Feb 2, 2010

Buffalo Is Cold

We just saw James Blackshaw in Buffalo. If you don't know James Blackshaw then you can thank me for introducing you to his music after checking out the youtube video below. James is an English boy who plays instrumental compositions on his 12 string acoustic guitar. He does so beautifully, with notes tumbling and falling like the colours in a kaleidoscope. The fingers of his right hand move like little robotic limbs while his left hand, when it's not simply resting, moves with a languid grace. In technical terms he is the most impressive musician I've ever seen. But I'm not a musician so I might not be qualified to back that claim up. However I can say without fear of contradiction that watching James perform is delightfully hypnotic. Both visually and aurally.

I mention this because James had played a gig in NYC the night before and had taken an 8 hour Greyhound bus trip to get to this snowy cold city. Now if you take an 8 hour bus trip out of London you will be pretty close to running out of towns and cities to play in. I find that more often than not what lies behind the differences between British and American culture is the scale of the two countries. The more time I spend here the more differences I notice. Like why can you see so much leg under the door of an American public bathroom door? Seeing underpants around the legs of musicians I admire is not helpful. But the big difference I'm noticing right now is the cold. Being Brits James and I exchanged a few words about the weather in Buffalo before his show. Words like "fucking hell it's cold" and other undeniable truths.

I say undeniable truths but actually I think someone is lying about the world. The latitude of Buffalo is 42.886N. Which is further south than Nice and all of the Cote D'Azure. Which is different from Buffalo in many ways. But mostly because it's warm. Even when it's not warm in Southern France it's not this cold. I know science tells us the explanation for this is the Gulf Stream. But when I'm this cold and I try and I'm supposed to be further south than Biarritz and I'm asked to believe it's because the sea is a couple of degrees warmer off Blackpool then I'm starting to lose enough trust in science to think that the flat earth society might be on to something.

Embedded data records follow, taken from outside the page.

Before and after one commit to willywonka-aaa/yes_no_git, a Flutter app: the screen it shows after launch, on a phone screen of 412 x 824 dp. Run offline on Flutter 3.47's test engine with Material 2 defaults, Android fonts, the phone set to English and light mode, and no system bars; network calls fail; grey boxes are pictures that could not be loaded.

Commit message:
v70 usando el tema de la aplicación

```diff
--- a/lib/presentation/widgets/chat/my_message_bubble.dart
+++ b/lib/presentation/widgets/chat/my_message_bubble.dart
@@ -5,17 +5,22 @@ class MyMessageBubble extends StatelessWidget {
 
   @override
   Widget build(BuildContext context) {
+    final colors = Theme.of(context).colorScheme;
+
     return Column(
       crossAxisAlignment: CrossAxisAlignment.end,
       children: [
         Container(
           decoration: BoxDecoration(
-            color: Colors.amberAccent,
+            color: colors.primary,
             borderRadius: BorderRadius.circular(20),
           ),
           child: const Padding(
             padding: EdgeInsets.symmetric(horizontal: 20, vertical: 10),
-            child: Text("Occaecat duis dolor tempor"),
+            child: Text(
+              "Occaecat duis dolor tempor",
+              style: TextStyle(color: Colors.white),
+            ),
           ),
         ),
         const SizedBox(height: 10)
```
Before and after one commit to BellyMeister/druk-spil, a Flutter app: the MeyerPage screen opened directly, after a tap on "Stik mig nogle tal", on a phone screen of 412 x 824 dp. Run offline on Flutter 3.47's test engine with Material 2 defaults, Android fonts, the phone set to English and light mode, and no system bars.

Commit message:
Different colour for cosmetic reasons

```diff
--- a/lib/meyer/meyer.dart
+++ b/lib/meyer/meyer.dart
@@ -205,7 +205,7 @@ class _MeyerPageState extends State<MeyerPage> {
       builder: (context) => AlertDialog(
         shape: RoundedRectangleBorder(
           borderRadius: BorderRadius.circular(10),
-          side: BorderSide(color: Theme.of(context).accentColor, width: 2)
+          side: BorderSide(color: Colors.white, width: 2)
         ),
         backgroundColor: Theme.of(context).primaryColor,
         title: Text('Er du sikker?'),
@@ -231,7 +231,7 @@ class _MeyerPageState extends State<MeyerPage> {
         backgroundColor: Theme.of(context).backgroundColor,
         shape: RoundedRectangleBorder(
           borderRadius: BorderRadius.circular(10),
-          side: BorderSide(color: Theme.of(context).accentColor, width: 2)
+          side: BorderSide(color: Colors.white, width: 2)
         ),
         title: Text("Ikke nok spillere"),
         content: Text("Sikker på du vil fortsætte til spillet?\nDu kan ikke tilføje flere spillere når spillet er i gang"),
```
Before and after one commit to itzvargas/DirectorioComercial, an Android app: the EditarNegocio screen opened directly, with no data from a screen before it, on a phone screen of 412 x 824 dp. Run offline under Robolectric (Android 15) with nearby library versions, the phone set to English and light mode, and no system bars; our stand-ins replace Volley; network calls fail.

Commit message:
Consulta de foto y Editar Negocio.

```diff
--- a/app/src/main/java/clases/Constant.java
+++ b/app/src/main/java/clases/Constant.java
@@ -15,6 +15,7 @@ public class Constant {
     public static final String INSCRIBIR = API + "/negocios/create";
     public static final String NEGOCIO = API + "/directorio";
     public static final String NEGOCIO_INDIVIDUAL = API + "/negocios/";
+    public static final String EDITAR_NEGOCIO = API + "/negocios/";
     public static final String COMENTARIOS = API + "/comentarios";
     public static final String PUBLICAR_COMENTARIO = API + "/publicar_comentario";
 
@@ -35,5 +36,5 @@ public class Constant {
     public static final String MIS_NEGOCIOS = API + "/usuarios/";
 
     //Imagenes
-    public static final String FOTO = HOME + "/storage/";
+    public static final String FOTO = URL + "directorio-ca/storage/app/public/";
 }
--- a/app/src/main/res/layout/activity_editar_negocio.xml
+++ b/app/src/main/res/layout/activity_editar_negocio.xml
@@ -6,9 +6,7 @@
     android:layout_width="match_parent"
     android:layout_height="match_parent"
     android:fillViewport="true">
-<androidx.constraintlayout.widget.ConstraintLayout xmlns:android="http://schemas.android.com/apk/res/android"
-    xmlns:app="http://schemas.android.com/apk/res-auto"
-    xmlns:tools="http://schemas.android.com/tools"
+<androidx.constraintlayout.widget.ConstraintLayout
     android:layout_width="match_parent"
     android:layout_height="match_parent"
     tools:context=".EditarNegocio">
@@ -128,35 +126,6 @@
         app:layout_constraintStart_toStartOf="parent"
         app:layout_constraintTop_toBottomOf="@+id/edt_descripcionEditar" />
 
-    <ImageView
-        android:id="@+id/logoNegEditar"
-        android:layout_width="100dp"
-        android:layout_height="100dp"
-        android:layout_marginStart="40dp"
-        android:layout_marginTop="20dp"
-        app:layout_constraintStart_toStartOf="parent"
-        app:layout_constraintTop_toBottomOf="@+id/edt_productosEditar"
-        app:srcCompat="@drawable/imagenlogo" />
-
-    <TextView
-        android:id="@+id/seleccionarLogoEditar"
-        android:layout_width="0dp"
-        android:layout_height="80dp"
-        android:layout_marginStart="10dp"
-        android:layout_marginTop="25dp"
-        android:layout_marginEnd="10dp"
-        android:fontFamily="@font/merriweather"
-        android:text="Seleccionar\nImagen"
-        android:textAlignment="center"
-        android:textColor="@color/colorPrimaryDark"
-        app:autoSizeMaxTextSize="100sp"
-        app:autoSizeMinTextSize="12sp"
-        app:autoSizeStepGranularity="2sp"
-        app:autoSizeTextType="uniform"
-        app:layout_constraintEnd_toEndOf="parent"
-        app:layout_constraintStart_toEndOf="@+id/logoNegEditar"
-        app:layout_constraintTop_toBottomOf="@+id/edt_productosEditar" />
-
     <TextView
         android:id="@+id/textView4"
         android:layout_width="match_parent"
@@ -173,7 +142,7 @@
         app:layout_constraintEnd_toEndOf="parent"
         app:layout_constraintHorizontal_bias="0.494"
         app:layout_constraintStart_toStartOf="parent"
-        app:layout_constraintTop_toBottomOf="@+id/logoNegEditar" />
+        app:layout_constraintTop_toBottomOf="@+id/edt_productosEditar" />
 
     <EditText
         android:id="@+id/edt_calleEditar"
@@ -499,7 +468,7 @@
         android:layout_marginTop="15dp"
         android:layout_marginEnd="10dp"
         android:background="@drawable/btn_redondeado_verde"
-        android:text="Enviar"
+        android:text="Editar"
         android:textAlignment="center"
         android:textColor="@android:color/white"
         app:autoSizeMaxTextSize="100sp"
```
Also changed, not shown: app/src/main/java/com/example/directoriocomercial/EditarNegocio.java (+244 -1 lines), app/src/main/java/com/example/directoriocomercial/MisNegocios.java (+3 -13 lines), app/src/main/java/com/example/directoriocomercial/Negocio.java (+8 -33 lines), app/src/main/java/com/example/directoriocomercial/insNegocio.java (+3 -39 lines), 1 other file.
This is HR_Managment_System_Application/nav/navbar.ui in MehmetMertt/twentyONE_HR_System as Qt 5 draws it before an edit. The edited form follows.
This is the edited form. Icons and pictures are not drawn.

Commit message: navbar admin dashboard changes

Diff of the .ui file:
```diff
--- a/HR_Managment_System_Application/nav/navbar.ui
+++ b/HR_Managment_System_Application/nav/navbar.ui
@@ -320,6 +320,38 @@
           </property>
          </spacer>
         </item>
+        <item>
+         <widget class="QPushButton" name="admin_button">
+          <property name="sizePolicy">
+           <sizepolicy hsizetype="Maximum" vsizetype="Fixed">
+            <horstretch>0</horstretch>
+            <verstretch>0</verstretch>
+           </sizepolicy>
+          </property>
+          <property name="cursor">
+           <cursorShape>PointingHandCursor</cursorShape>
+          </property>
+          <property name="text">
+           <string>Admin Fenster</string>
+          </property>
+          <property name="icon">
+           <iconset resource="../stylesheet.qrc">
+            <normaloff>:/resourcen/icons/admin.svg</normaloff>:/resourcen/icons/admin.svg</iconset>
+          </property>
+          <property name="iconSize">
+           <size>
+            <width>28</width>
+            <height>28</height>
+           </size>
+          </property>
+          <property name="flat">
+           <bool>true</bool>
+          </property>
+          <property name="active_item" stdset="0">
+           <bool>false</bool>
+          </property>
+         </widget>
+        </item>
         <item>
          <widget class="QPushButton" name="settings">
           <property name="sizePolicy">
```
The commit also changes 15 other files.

It doesn't help either that Americans use Fahrenheit. When people here say it's minus two they don't mean minus two Celsius, they mean minus two Fahrenheit. Now minus two Celsius is cold. It's below the freezing point of water right? and having grown up in the North of England I'm pretty familiar with it. Minus two Fahrenheit is minus 17 Celsius. Which is below the freezing point of my brain. When Britain had a cold snap recently the temperature in a town in Cheshire fell to minus 18 Celsius and every TV news broadcaster sent a crew to report on it. When it's minus two Fahrenheit here... no one bats an eyelid. Which is probably as well because it might freeze shut.

No comments:

Post a Comment